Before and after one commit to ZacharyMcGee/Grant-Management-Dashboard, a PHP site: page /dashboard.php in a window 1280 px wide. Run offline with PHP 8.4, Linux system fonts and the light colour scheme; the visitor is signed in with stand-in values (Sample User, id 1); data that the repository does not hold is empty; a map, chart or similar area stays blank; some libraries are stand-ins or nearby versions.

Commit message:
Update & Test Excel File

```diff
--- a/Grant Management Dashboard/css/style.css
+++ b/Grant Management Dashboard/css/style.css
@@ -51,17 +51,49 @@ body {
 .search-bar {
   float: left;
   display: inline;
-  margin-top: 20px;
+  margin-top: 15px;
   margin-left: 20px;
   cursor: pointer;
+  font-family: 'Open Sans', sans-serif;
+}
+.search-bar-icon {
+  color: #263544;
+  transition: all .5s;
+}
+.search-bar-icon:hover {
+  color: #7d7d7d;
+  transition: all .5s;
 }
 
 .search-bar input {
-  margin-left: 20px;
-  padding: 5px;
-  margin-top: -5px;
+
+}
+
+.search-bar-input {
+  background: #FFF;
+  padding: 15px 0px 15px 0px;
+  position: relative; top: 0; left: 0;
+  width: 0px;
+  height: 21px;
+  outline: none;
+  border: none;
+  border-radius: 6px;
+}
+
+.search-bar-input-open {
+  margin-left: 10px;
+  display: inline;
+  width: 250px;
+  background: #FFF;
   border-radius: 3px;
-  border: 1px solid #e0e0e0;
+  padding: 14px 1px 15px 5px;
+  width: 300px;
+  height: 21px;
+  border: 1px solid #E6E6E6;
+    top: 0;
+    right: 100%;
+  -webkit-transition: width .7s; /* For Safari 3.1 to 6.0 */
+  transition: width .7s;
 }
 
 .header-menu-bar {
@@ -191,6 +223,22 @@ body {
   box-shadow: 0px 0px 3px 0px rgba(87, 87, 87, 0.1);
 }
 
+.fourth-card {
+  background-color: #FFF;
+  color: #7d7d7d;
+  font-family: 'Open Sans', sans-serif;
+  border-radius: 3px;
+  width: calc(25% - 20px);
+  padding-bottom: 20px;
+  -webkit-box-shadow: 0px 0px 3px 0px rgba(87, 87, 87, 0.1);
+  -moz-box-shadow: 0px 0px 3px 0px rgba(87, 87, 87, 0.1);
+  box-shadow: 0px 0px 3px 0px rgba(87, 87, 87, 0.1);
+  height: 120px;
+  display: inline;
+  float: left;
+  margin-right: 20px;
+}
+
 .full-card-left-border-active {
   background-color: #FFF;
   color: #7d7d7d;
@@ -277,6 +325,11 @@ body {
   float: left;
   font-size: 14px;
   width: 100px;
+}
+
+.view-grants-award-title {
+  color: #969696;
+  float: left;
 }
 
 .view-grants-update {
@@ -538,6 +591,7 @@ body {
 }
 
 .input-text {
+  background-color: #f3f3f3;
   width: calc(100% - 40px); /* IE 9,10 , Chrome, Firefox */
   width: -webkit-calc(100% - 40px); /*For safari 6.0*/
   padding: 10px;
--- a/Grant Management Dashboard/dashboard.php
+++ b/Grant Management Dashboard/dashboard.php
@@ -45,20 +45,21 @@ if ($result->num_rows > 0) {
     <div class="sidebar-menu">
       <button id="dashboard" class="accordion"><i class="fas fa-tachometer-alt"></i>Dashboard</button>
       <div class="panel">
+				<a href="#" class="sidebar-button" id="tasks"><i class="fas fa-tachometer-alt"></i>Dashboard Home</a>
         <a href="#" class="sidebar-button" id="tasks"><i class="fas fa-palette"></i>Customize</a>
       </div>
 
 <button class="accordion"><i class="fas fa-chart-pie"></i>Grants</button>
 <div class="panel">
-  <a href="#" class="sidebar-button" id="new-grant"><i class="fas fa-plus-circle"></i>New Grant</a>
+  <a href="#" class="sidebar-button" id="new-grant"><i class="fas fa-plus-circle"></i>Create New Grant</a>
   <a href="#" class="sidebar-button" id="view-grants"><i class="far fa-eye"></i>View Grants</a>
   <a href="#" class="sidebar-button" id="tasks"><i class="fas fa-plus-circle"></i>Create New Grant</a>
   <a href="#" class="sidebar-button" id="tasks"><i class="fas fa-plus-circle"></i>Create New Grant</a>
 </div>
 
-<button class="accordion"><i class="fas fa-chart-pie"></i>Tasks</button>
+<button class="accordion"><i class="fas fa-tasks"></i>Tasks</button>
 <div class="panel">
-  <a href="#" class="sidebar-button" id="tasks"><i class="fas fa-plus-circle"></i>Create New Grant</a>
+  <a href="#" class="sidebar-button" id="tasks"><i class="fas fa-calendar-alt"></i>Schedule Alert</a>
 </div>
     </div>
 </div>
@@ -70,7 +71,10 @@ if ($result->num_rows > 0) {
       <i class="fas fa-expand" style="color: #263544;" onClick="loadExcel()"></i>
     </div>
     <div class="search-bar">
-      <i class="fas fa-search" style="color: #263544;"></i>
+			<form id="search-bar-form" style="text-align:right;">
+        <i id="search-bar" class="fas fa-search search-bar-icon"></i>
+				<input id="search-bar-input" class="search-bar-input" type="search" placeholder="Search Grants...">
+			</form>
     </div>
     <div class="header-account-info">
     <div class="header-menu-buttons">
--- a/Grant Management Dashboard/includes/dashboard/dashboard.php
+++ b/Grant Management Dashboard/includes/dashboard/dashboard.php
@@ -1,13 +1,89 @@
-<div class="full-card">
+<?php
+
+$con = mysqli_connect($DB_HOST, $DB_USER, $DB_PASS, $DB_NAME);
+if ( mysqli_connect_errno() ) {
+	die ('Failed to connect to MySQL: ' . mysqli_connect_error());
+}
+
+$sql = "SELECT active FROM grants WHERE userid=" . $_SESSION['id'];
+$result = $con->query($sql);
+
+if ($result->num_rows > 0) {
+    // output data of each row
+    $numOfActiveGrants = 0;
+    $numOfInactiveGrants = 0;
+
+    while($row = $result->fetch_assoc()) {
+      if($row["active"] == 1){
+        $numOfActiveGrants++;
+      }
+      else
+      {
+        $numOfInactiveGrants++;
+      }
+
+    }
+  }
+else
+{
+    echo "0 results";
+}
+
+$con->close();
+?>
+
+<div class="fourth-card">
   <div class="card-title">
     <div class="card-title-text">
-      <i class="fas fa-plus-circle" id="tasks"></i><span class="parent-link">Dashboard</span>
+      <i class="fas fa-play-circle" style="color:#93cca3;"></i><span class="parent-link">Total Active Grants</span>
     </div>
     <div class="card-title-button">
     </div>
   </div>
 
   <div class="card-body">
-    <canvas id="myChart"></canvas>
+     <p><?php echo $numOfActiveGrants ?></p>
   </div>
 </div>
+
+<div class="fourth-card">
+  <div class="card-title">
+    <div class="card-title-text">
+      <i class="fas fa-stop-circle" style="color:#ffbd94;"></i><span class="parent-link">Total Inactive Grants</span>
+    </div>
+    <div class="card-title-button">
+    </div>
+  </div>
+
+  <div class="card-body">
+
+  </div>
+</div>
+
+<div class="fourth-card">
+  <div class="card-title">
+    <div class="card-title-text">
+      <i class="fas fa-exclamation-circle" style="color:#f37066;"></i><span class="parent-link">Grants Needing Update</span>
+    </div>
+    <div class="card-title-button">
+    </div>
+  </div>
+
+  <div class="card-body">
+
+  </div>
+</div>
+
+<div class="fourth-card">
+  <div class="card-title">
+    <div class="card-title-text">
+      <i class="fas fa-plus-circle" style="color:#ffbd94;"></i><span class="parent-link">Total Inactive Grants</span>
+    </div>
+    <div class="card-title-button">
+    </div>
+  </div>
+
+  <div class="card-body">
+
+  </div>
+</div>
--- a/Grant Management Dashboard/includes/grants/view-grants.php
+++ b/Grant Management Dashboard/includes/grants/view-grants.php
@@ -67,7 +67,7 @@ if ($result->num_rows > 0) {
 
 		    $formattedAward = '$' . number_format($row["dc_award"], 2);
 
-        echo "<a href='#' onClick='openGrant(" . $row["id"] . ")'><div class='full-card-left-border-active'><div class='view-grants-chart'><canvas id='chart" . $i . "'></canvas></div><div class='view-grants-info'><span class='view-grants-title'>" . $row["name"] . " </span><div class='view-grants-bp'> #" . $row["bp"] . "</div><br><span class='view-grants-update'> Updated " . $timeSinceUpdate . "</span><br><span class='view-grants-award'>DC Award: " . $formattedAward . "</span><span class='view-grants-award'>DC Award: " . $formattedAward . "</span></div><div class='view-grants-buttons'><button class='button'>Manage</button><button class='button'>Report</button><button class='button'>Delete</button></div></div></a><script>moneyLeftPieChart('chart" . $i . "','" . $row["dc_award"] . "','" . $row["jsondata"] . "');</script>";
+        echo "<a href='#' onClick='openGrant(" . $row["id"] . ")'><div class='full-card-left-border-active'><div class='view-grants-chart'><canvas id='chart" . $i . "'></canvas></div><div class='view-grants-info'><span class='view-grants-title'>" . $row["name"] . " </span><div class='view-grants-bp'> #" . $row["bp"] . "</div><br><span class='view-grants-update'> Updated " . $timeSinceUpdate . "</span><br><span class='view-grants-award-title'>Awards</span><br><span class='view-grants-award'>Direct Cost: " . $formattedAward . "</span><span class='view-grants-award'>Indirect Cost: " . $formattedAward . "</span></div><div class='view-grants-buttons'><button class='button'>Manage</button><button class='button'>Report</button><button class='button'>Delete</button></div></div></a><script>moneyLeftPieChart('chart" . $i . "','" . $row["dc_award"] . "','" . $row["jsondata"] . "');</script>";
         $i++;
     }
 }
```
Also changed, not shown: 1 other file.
########################################
§ TASK DETAILS: Across the records above, how many lines contain the word "margin"? Please give that number alone.

§ RESPONSE TO THE EXERCISE: 7